<<<<

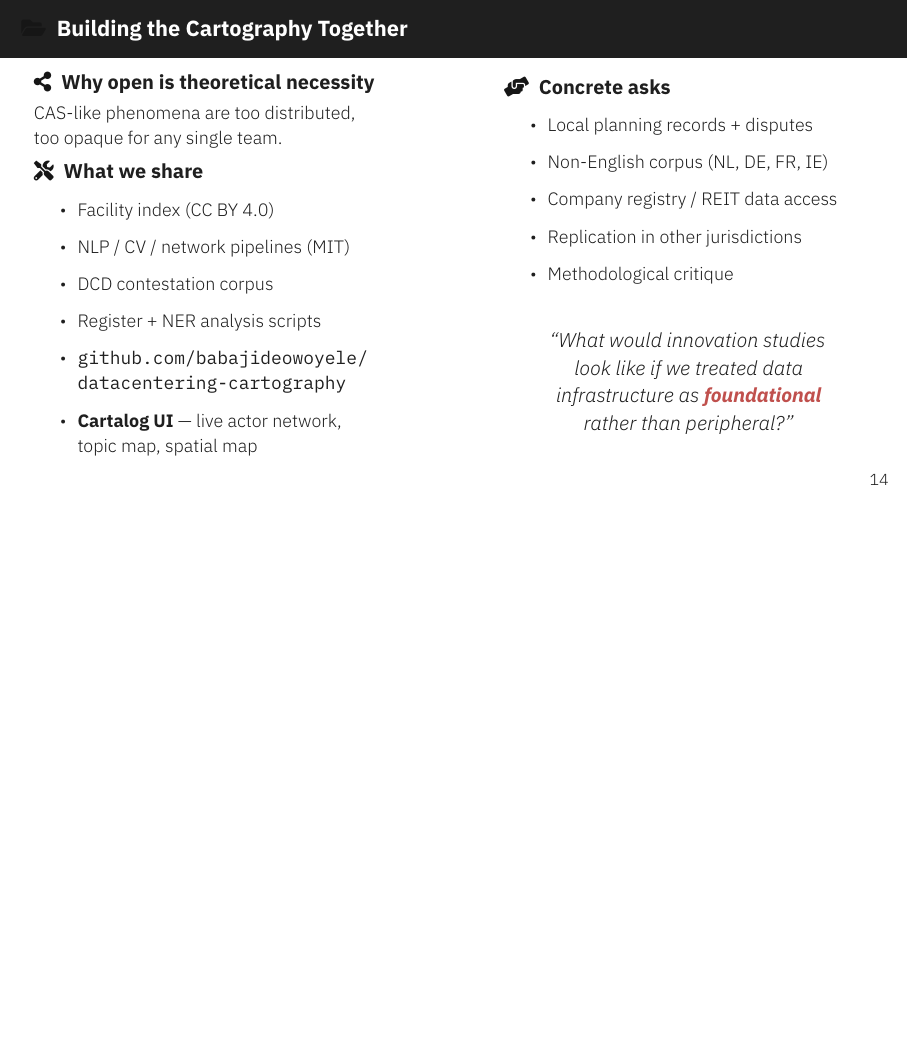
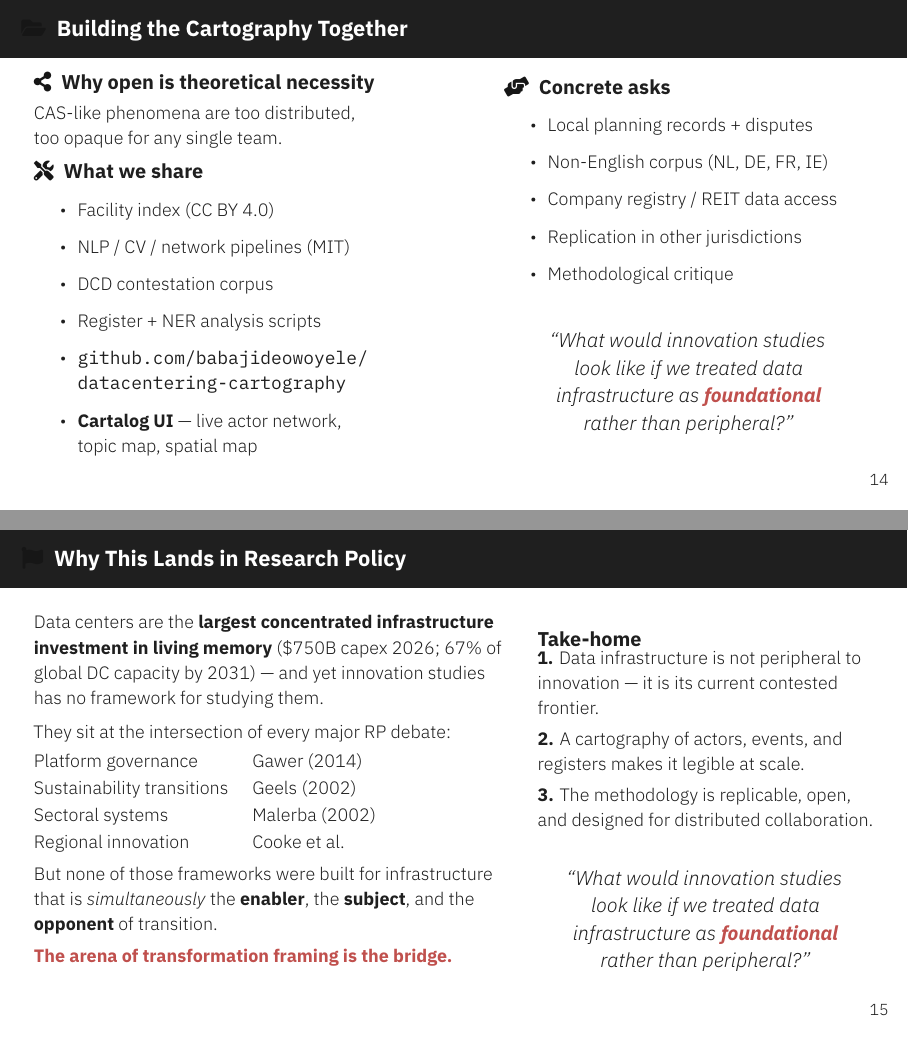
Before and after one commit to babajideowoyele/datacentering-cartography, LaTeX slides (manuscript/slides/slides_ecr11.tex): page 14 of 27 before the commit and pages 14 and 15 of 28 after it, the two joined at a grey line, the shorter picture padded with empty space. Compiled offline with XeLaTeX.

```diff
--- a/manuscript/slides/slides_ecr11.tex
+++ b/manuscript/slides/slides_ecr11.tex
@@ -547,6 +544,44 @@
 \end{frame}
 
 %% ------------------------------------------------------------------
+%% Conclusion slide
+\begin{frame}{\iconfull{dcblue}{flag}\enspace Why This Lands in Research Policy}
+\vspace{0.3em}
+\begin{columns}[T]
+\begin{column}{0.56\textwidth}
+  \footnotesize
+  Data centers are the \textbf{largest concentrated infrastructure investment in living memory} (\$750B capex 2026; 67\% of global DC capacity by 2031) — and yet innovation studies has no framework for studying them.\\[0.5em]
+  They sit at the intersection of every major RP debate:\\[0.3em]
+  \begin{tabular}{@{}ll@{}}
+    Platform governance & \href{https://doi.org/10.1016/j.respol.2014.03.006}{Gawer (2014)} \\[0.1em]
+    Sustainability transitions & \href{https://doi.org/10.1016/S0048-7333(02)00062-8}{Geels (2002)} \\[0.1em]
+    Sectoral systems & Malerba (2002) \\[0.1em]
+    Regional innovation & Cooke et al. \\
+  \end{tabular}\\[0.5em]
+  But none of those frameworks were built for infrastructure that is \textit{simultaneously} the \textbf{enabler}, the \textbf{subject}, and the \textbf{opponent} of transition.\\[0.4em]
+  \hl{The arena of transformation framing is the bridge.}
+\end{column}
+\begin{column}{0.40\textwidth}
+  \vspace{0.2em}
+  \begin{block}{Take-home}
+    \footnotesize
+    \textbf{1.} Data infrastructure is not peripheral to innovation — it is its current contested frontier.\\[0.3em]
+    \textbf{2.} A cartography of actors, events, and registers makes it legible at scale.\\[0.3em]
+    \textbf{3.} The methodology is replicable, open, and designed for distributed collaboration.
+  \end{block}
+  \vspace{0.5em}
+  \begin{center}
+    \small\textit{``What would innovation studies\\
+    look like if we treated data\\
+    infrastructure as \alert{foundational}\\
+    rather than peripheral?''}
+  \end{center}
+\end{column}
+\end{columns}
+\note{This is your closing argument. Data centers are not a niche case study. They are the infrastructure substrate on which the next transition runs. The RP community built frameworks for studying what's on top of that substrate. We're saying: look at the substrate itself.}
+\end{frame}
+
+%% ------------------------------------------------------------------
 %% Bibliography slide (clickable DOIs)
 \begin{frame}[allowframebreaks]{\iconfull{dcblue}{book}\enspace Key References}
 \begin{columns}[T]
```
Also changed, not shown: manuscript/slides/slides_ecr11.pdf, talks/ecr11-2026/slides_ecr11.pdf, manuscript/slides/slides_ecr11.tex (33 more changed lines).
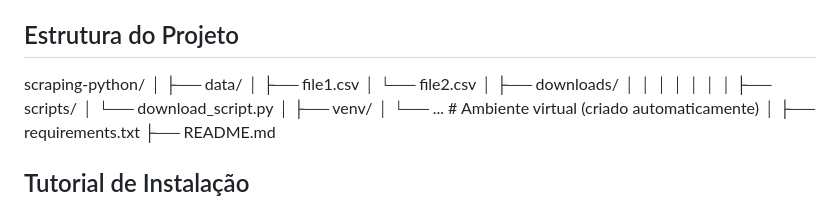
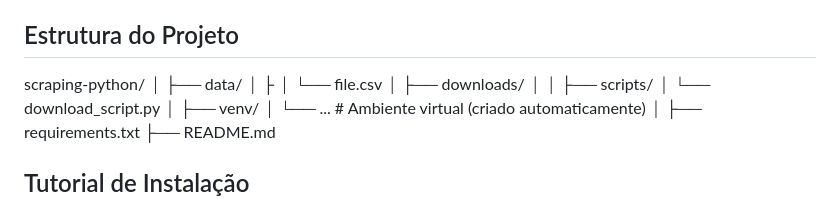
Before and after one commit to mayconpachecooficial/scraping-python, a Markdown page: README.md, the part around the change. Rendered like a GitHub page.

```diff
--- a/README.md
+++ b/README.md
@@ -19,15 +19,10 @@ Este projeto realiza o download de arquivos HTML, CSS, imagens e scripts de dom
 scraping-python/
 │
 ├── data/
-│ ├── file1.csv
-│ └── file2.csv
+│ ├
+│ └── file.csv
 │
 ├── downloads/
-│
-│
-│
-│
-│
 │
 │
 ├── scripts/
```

>>>>

» **Assigned task**
Would you output each entry exactly and leave the pictures behind?

» **Answer area**
Before and after one commit to babajideowoyele/datacentering-cartography, LaTeX slides (manuscript/slides/slides_ecr11.tex): page 14 of 27 before the commit and pages 14 and 15 of 28 after it, the two joined at a grey line, the shorter picture padded with empty space. Compiled offline with XeLaTeX.

```diff
--- a/manuscript/slides/slides_ecr11.tex
+++ b/manuscript/slides/slides_ecr11.tex
@@ -547,6 +544,44 @@
 \end{frame}
 
 %% ------------------------------------------------------------------
+%% Conclusion slide
+\begin{frame}{\iconfull{dcblue}{flag}\enspace Why This Lands in Research Policy}
+\vspace{0.3em}
+\begin{columns}[T]
+\begin{column}{0.56\textwidth}
+  \footnotesize
+  Data centers are the \textbf{largest concentrated infrastructure investment in living memory} (\$750B capex 2026; 67\% of global DC capacity by 2031) — and yet innovation studies has no framework for studying them.\\[0.5em]
+  They sit at the intersection of every major RP debate:\\[0.3em]
+  \begin{tabular}{@{}ll@{}}
+    Platform governance & \href{https://doi.org/10.1016/j.respol.2014.03.006}{Gawer (2014)} \\[0.1em]
+    Sustainability transitions & \href{https://doi.org/10.1016/S0048-7333(02)00062-8}{Geels (2002)} \\[0.1em]
+    Sectoral systems & Malerba (2002) \\[0.1em]
+    Regional innovation & Cooke et al. \\
+  \end{tabular}\\[0.5em]
+  But none of those frameworks were built for infrastructure that is \textit{simultaneously} the \textbf{enabler}, the \textbf{subject}, and the \textbf{opponent} of transition.\\[0.4em]
+  \hl{The arena of transformation framing is the bridge.}
+\end{column}
+\begin{column}{0.40\textwidth}
+  \vspace{0.2em}
+  \begin{block}{Take-home}
+    \footnotesize
+    \textbf{1.} Data infrastructure is not peripheral to innovation — it is its current contested frontier.\\[0.3em]
+    \textbf{2.} A cartography of actors, events, and registers makes it legible at scale.\\[0.3em]
+    \textbf{3.} The methodology is replicable, open, and designed for distributed collaboration.
+  \end{block}
+  \vspace{0.5em}
+  \begin{center}
+    \small\textit{``What would innovation studies\\
+    look like if we treated data\\
+    infrastructure as \alert{foundational}\\
+    rather than peripheral?''}
+  \end{center}
+\end{column}
+\end{columns}
+\note{This is your closing argument. Data centers are not a niche case study. They are the infrastructure substrate on which the next transition runs. The RP community built frameworks for studying what's on top of that substrate. We're saying: look at the substrate itself.}
+\end{frame}
+
+%% ------------------------------------------------------------------
 %% Bibliography slide (clickable DOIs)
 \begin{frame}[allowframebreaks]{\iconfull{dcblue}{book}\enspace Key References}
 \begin{columns}[T]
```
Also changed, not shown: manuscript/slides/slides_ecr11.pdf, talks/ecr11-2026/slides_ecr11.pdf, manuscript/slides/slides_ecr11.tex (33 more changed lines).
Before and after one commit to mayconpachecooficial/scraping-python, a Markdown page: README.md, the part around the change. Rendered like a GitHub page.

```diff
--- a/README.md
+++ b/README.md
@@ -19,15 +19,10 @@ Este projeto realiza o download de arquivos HTML, CSS, imagens e scripts de dom
 scraping-python/
 │
 ├── data/
-│ ├── file1.csv
-│ └── file2.csv
+│ ├
+│ └── file.csv
 │
 ├── downloads/
-│
-│
-│
-│
-│
 │
 │
 ├── scripts/
```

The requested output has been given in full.